By Susan Braden
Bulimia nervosa, estimated to be present in 5% to even 40% of collegiate females, as well as in other population segments, is a severe health condition on the rise in the United States. This eating disorder may not only affect your general healthiness and livelihood, but also may inflict serious oral problems. If you are currently experimenting with bulimia, it is important to consider its health risks and the permanent damage it may cause to your long-term lifestyle. Knowledge of the following health effects, along with the treatments available for patients with bulimia, may help you attain the best oral health for yourself and your loved ones.
Bulimia nervosa, commonly shortened to “bulimia,” is an eating disorder in which an individual engages in vomiting, usually after binging on an inordinate amount of food. This behavior typically results from poor body image, and it can culminate in related substance abuse, depression, anxiety disorders, severe malnutrition, and even death.
This eating disorder may result in severe, less than affordable dental problems. Bulimia initially causes enamel erosion – the act of purging washes the interior of your upper front teeth in stomach acid, greatly wearing down their protective enamel coating. Purging results in significant reduction in the chewing surfaces of your back molars, changes in bite due to loss of tooth structure, nerve exposure in teeth, increased sensitivity to extreme temperatures, numerous cavities, and nerve infection. While it can take 2-3 years for significant damage to appear, each act of purging erodes a percentage of enamel, making it more difficult to protect your teeth from infection and other damage despite affordable dental preventative care. Malnutrition and dehydration from this eating disorder also cause gum damage with reduced ability to heal, and it can increase risk of periodontal disease.
Bulimia also causes problems in other tissues inside the mouth.
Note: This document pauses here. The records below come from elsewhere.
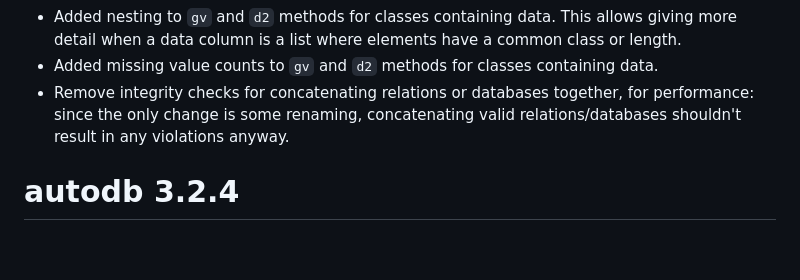
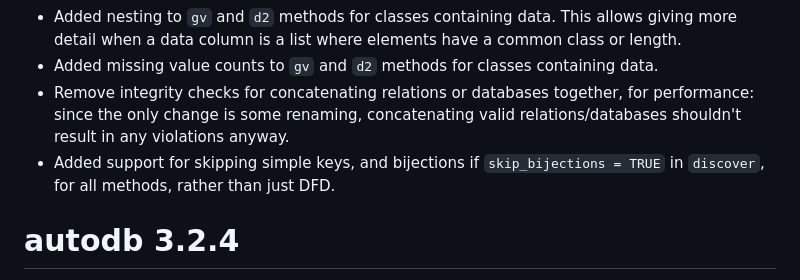
Before and after one commit to CharnelMouse/autodb, a Markdown page: NEWS.md, the part around the change. GitHub-like rendering; blank space fills up the shorter version.

Commit message:
Update NEWS

```diff
--- a/NEWS.md
+++ b/NEWS.md
@@ -11,6 +11,7 @@
 * Added nesting to `gv` and `d2` methods for classes containing data. This allows giving more detail when a data column is a list where elements have a common class or length.
 * Added missing value counts to `gv` and `d2` methods for classes containing data.
 * Remove integrity checks for concatenating relations or databases together, for performance: since the only change is some renaming, concatenating valid relations/databases shouldn't result in any violations anyway.
+* Added support for skipping simple keys, and bijections if `skip_bijections = TRUE` in `discover`, for all methods, rather than just DFD.
 
 # autodb 3.2.4
 
```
The salivary glands, particularly those in your cheeks, can become swollen due to frequent vomiting. Bulimics may also experience dry mouth due to the abuse of laxatives or due to the dehydration from vomiting. Vomiting may also injure the sensitive soft palate at the top of the mouth.
If you or someone you love are caught in a bulimic lifestyle, there are several treatment options available to receive help. You should first consider consulting a licensed counselor or psychiatrist to help with the psychiatric issues central to bulimia. A nutritionist can construct you a healthy diet and exercise routine for profitable weight loss. Your dentist will also be able to help with the adverse, less than affordable dental effects bulimia inflicts on your teeth. Such treatments include a professional cleaning with the hygienist, in-office fluoride treatment, at-home fluoride gel to brush with, daily fluoride rinse (containing at least 0.5% fluoride), and brushing and flossing several times a day. Your dentist may also prescribe artificial saliva to aid dry mouth and swollen glands, and may recommend an affordable dental plan or insurance to cut the cost of treatment.
Since this disorder tends to require a progressive transition out of actively-induced vomiting, you should be aware of several oral treatments to build into your routine during the recovery process. First, do not brush your teeth immediately after purging. In that moment the stomach acid is eroding your enamel, and brushing immediately will only further the erosion. Instead, rinse your mouth with water to balance out this acid – you may even want to mix baking soda into the water. You may also consider using a desensitizing toothpaste to eliminate some dental pain, especially when your teeth come in contact with hot or cold substances. Finally, schedule an appointment with your dentist to assess your oral health index and necessity for any available affordable dental care. If you have incurred significant enamel loss, know that the dentist will need to wait until you are no longer purging before he or she can repair dental damage or aesthetically treat your teeth.
As incidences of this disorder rise in the United States and worldwide, knowing the facts can greatly aid in both bulimia prevention and helping those already caught in its net. Thankfully, treatment for the resultant health effects is easily accessible and ranges from home remedies to affordable dental care and professional aid. If you or a loved one has entered into a bulimic lifestyle, you can take steps to help curb the effects of the disorder and find healing. Delaying action only increases the chances of lifelong consequences, so remember that the time to choose recovery is now.